Shopping for books . . .

Recently on Rachelle Gardner’s blog, she talked about a visit to her local bookstore, and which became a real learning experience.  She said:‘ What a great way to expand our reading horizons!   It’s best if there is comfortable seating. I collect a stack of books, then go sit in the cafe and open them up. Often I’ll get so engrossed that I’ll read two or three chapters just sitting there! Then I know I want the book. Sometimes I read enough that I feel I don’t need to buy it after all.’

Rachelle is a literary agent and many of us hang on her words.  The gist of this seemed to be that if you hook her by the second or third chapter, then you have hooked her for the sale.  The reverse side of course is that ‘sometimes I read enough’ to know ‘I don’t need to buy it at all.’

I’m often even stricter than Rachelle.  If the opening page doesn’t hook me, I will put the book back on the shelf.  Books cost money and I need to know well before the second chapter that my outlay will be worth it.  This of course, is a lesson I need to shout in my own ear on a daily basis: to get that opening hook down pat . . . sharp, bright, catching the reader inexorably so that they wriggle like a worm on the end of a line.  And I’m still learning and shall probably learn forever.

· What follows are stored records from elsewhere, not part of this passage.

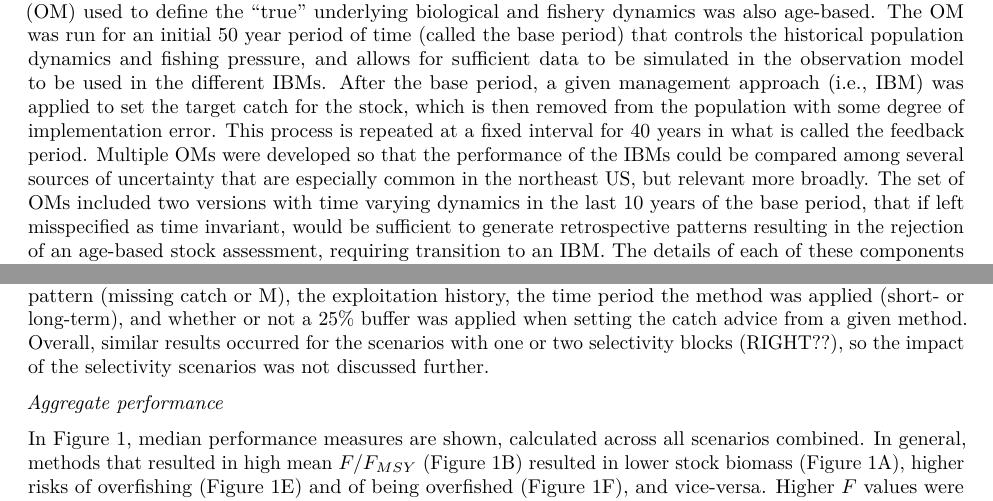
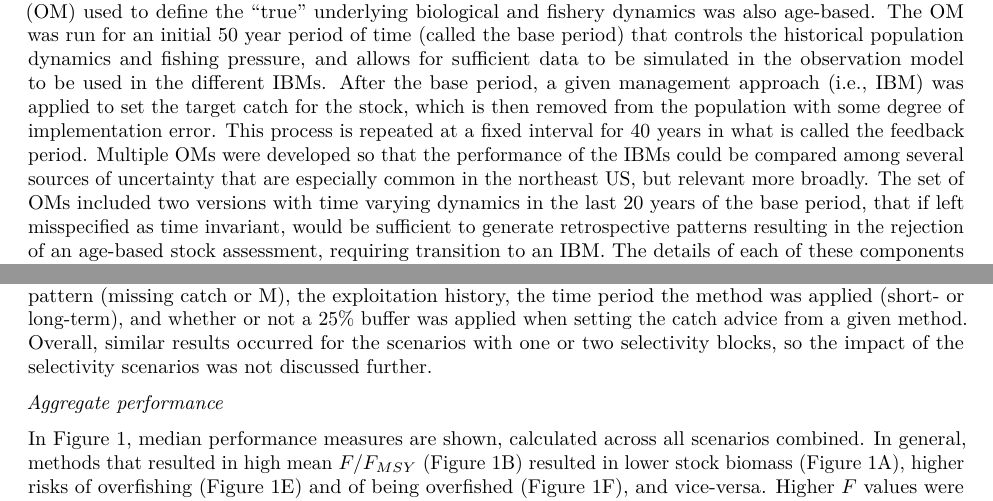
Before and after one commit to cmlegault/IBMWG, an R Markdown document (Manuscript/IBMWG_Manuscript.Rmd): two parts of pages 2 and 5 of 17, joined at a grey line, cut so that both start at the same text. Rendered offline with R 4.5, knitr and Pandoc, then LaTeX, with nearby package versions; both versions are drawn in the output format of the newer one.

Commit message:
minor tweaks

```diff
--- a/Manuscript/IBMWG_Manuscript.Rmd
+++ b/Manuscript/IBMWG_Manuscript.Rmd
@@ -15,10 +15,10 @@
 - John Wiedenmann
 csl: canadian-journal-of-fisheries-and-aquatic-sciences.csl
 output:
-  html_document: default
   pdf_document:
     fig_caption: yes
     keep_tex: yes
+  html_document: default
   word_document: default
 bibliography: IBMWG.bib
 ---
@@ -45,7 +45,7 @@
 
 <font size="5">*Overview*</font>
 
-The MSE used here attempted to approximate a process where an age-based assessment was rejected due to a retrospective pattern, requiring catch advice to be determined using an IBM. As such, the operating model (OM) used to define the "true" underlying biological and fishery dynamics was also age-based. The OM was run for an initial 50 year period of time (called the base period) that controls the historical population dynamics and fishing pressure, and allows for sufficient data to be simulated in the observation model to be used in the different IBMs. After the base period, a given management approach (i.e., IBM) was applied to set the target catch for the stock, which is then removed from the population with some degree of implementation error.  This process is repeated at a fixed interval for 40 years in what is called the feedback period. Multiple OMs were developed so that the performance of the IBMs could be compared among several sources of uncertainty that are especially common in the northeast US, but relevant more broadly.  The set of OMs included two versions with time varying dynamics in the last 10 years of the base period, that if left misspecified as time invariant, would be sufficient to generate retrospective patterns resulting in the rejection of an age-based stock assessment, requiring transition to an IBM.  The details of each of these components are described in sections below.
+The MSE used here attempted to approximate a process where an age-based assessment was rejected due to a retrospective pattern, requiring catch advice to be determined using an IBM. As such, the operating model (OM) used to define the "true" underlying biological and fishery dynamics was also age-based. The OM was run for an initial 50 year period of time (called the base period) that controls the historical population dynamics and fishing pressure, and allows for sufficient data to be simulated in the observation model to be used in the different IBMs. After the base period, a given management approach (i.e., IBM) was applied to set the target catch for the stock, which is then removed from the population with some degree of implementation error.  This process is repeated at a fixed interval for 40 years in what is called the feedback period. Multiple OMs were developed so that the performance of the IBMs could be compared among several sources of uncertainty that are especially common in the northeast US, but relevant more broadly.  The set of OMs included two versions with time varying dynamics in the last 20 years of the base period, that if left misspecified as time invariant, would be sufficient to generate retrospective patterns resulting in the rejection of an age-based stock assessment, requiring transition to an IBM.  The details of each of these components are described in sections below.
 
 <font size="5">*Operating and Observation Models*</font>
 
@@ -95,7 +95,7 @@
 
 ## Results
 
-Overall performance varied widely across methods, and the individual performance of a method was sensitive to the different scenarios explored.  Performance for each method was sensitive the source of the retrospective pattern (missing catch or M), the exploitation history, the time period the method was applied (short- or long-term), and whether or not a 25% buffer was applied when setting the catch advice from a given method.  Overall, similar results occurred for the scenarios with one or two selectivity blocks (RIGHT??), so the impact of the selectivity scenarios was not discussed further.
+Overall performance varied widely across methods, and the individual performance of a method was sensitive to the different scenarios explored.  Performance for each method was sensitive the source of the retrospective pattern (missing catch or M), the exploitation history, the time period the method was applied (short- or long-term), and whether or not a 25% buffer was applied when setting the catch advice from a given method.  Overall, similar results occurred for the scenarios with one or two selectivity blocks, so the impact of the selectivity scenarios was not discussed further.
 
 <font size="5">*Aggregate performance*</font>
 
```
Also changed, not shown: Manuscript/IBMWG_Manuscript.pdf.
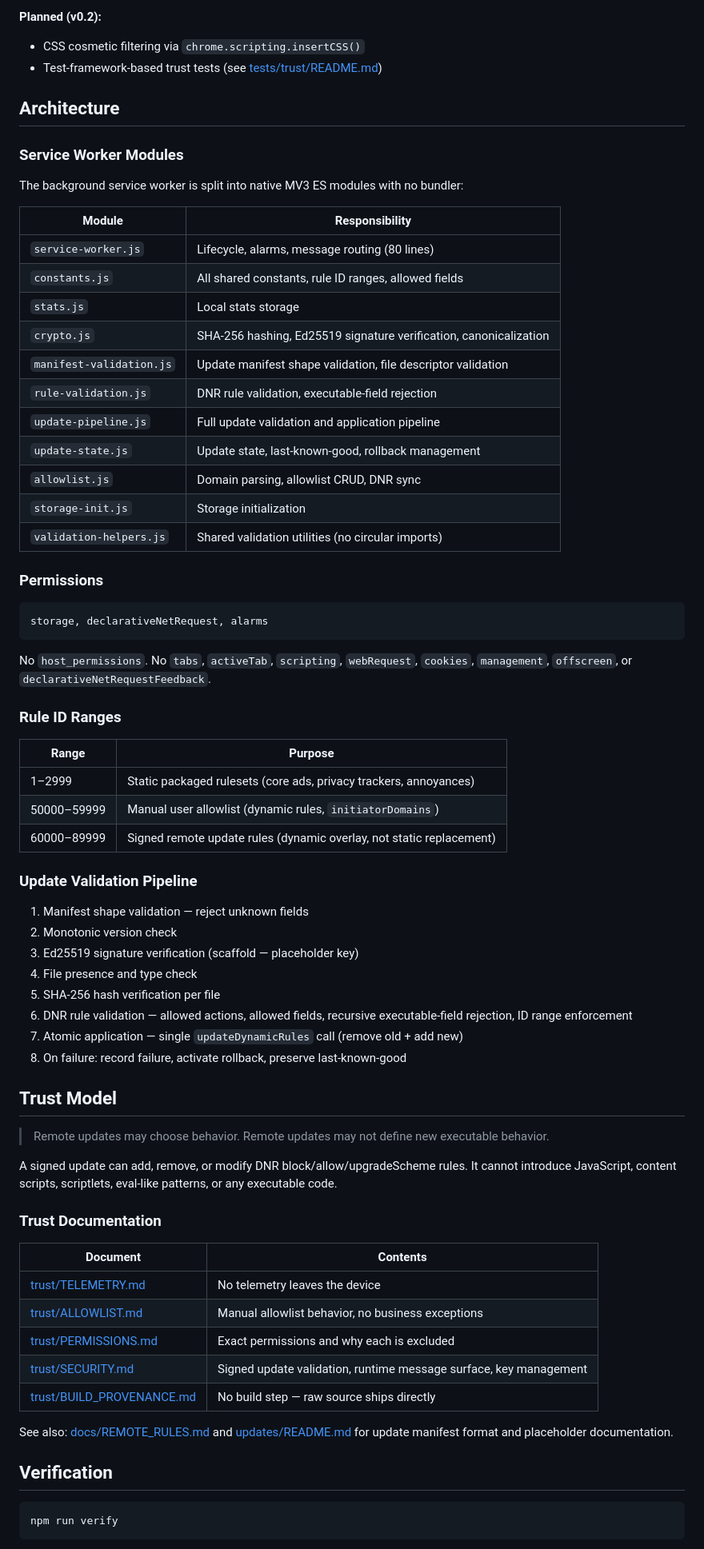
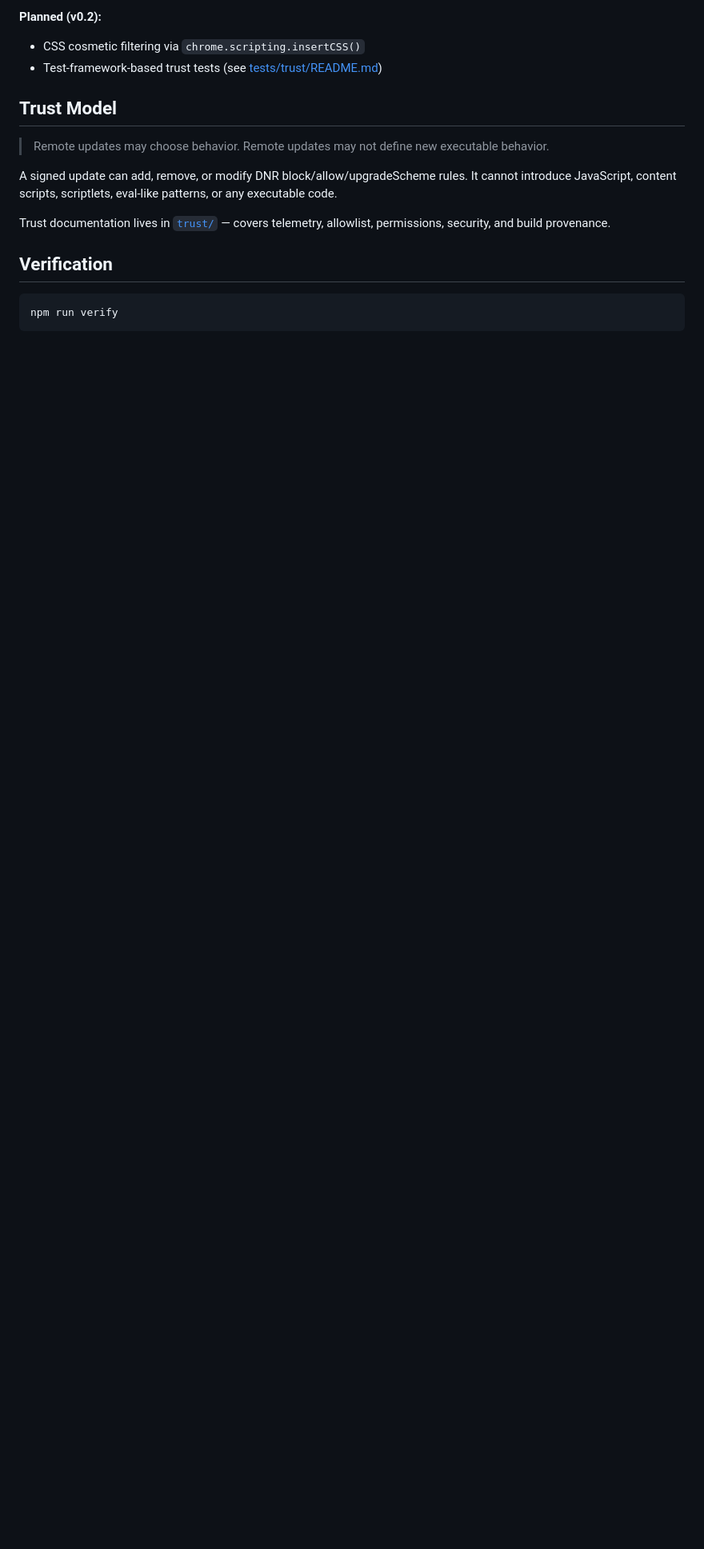
Before and after one commit to unknown19951111-max/cleanblock, a Markdown page: README.md, the part around one of its changes. Shown at 80% size. GitHub-like rendering; blank space fills up the shorter version.

````diff
--- a/README.md
+++ b/README.md
@@ -65,53 +45,6 @@ Every trust claim is mechanically verifiable by running `npm run verify`.
 
 - CSS cosmetic filtering via `chrome.scripting.insertCSS()`
 - Test-framework-based trust tests (see [tests/trust/README.md](tests/trust/README.md))
-
-## Architecture
-
-### Service Worker Modules
-
-The background service worker is split into native MV3 ES modules with no bundler:
-
-| Module | Responsibility |
-|--------|---------------|
-| `service-worker.js` | Lifecycle, alarms, message routing (80 lines) |
-| `constants.js` | All shared constants, rule ID ranges, allowed fields |
-| `stats.js` | Local stats storage |
-| `crypto.js` | SHA-256 hashing, Ed25519 signature verification, canonicalization |
-| `manifest-validation.js` | Update manifest shape validation, file descriptor validation |
-| `rule-validation.js` | DNR rule validation, executable-field rejection |
-| `update-pipeline.js` | Full update validation and application pipeline |
-| `update-state.js` | Update state, last-known-good, rollback management |
-| `allowlist.js` | Domain parsing, allowlist CRUD, DNR sync |
-| `storage-init.js` | Storage initialization |
-| `validation-helpers.js` | Shared validation utilities (no circular imports) |
-
-### Permissions
-
-```
-storage, declarativeNetRequest, alarms
-```
-
-No `host_permissions`. No `tabs`, `activeTab`, `scripting`, `webRequest`, `cookies`, `management`, `offscreen`, or `declarativeNetRequestFeedback`.
-
-### Rule ID Ranges
-
-| Range | Purpose |
-|-------|---------|
-| 1–2999 | Static packaged rulesets (core ads, privacy trackers, annoyances) |
-| 50000–59999 | Manual user allowlist (dynamic rules, `initiatorDomains`) |
-| 60000–89999 | Signed remote update rules (dynamic overlay, not static replacement) |
-
-### Update Validation Pipeline
-
-1. Manifest shape validation — reject unknown fields
-2. Monotonic version check
-3. Ed25519 signature verification (scaffold — placeholder key)
-4. File presence and type check
-5. SHA-256 hash verification per file
-6. DNR rule validation — allowed actions, allowed fields, recursive executable-field rejection, ID range enforcement
-7. Atomic application — single `updateDynamicRules` call (remove old + add new)
-8. On failure: record failure, activate rollback, preserve last-known-good
 
 ## Trust Model
 
@@ -119,17 +52,7 @@ No `host_permissions`. No `tabs`, `activeTab`, `scripting`, `webRequest`, `cooki
 
 A signed update can add, remove, or modify DNR block/allow/upgradeScheme rules. It cannot introduce JavaScript, content scripts, scriptlets, eval-like patterns, or any executable code.
 
-### Trust Documentation
-
-| Document | Contents |
-|----------|----------|
-| [trust/TELEMETRY.md](trust/TELEMETRY.md) | No telemetry leaves the device |
-| [trust/ALLOWLIST.md](trust/ALLOWLIST.md) | Manual allowlist behavior, no business exceptions |
-| [trust/PERMISSIONS.md](trust/PERMISSIONS.md) | Exact permissions and why each is excluded |
-| [trust/SECURITY.md](trust/SECURITY.md) | Signed update validation, runtime message surface, key management |
-| [trust/BUILD_PROVENANCE.md](trust/BUILD_PROVENANCE.md) | No build step — raw source ships directly |
-
-See also: [docs/REMOTE_RULES.md](docs/REMOTE_RULES.md) and [updates/README.md](updates/README.md) for update manifest format and placeholder documentation.
+Trust documentation lives in [`trust/`](trust/) — covers telemetry, allowlist, permissions, security, and build provenance.
 
 ## Verification
 
````
Also changed, not shown: other parts of README.md (+36 -109 lines), docs/ARCHITECTURE.md (added, +38 -0 lines).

The other things that Rachelle talked about were what makes someone pick up a book: cover, front page, back page, blurb?  For me, unless its a release from a favourite author, cover is the immediate drawcard.  Bad cover, I won’t take any notice.

Next it is the back blurb, scanned as I weigh the book in my hands and finally its the  first five or six paras.  After that, its over to the counter, pay and depart a happy chappy.

Like Rachelle I love visiting bookshops.  I love the smell, the sight of the stained glass colours in the covers. I love that feeling of bubbling joy when I discover that a favoured author has released a book . . . it’s like Christmas.  Or when I see a coffee-table book that is so luscious and image-loaded, its like tasting the best type of chocolate or champagne.

But can I admit to something really special?

The bestest feeling is seeing my own books on a shelf in a bookstore . . . that’s really something!  The first time I saw anyone buy a copy, I had to leave the shop before I had a fit of the vapours!  I was so excited, I ran into the street, frantically phoning husband on my mobile and all the while having a hot flush!

May it happen again one day, with another release!

PS: I do apologise for the over-use of exclamation marks but there is really no other way of indicating such excitement.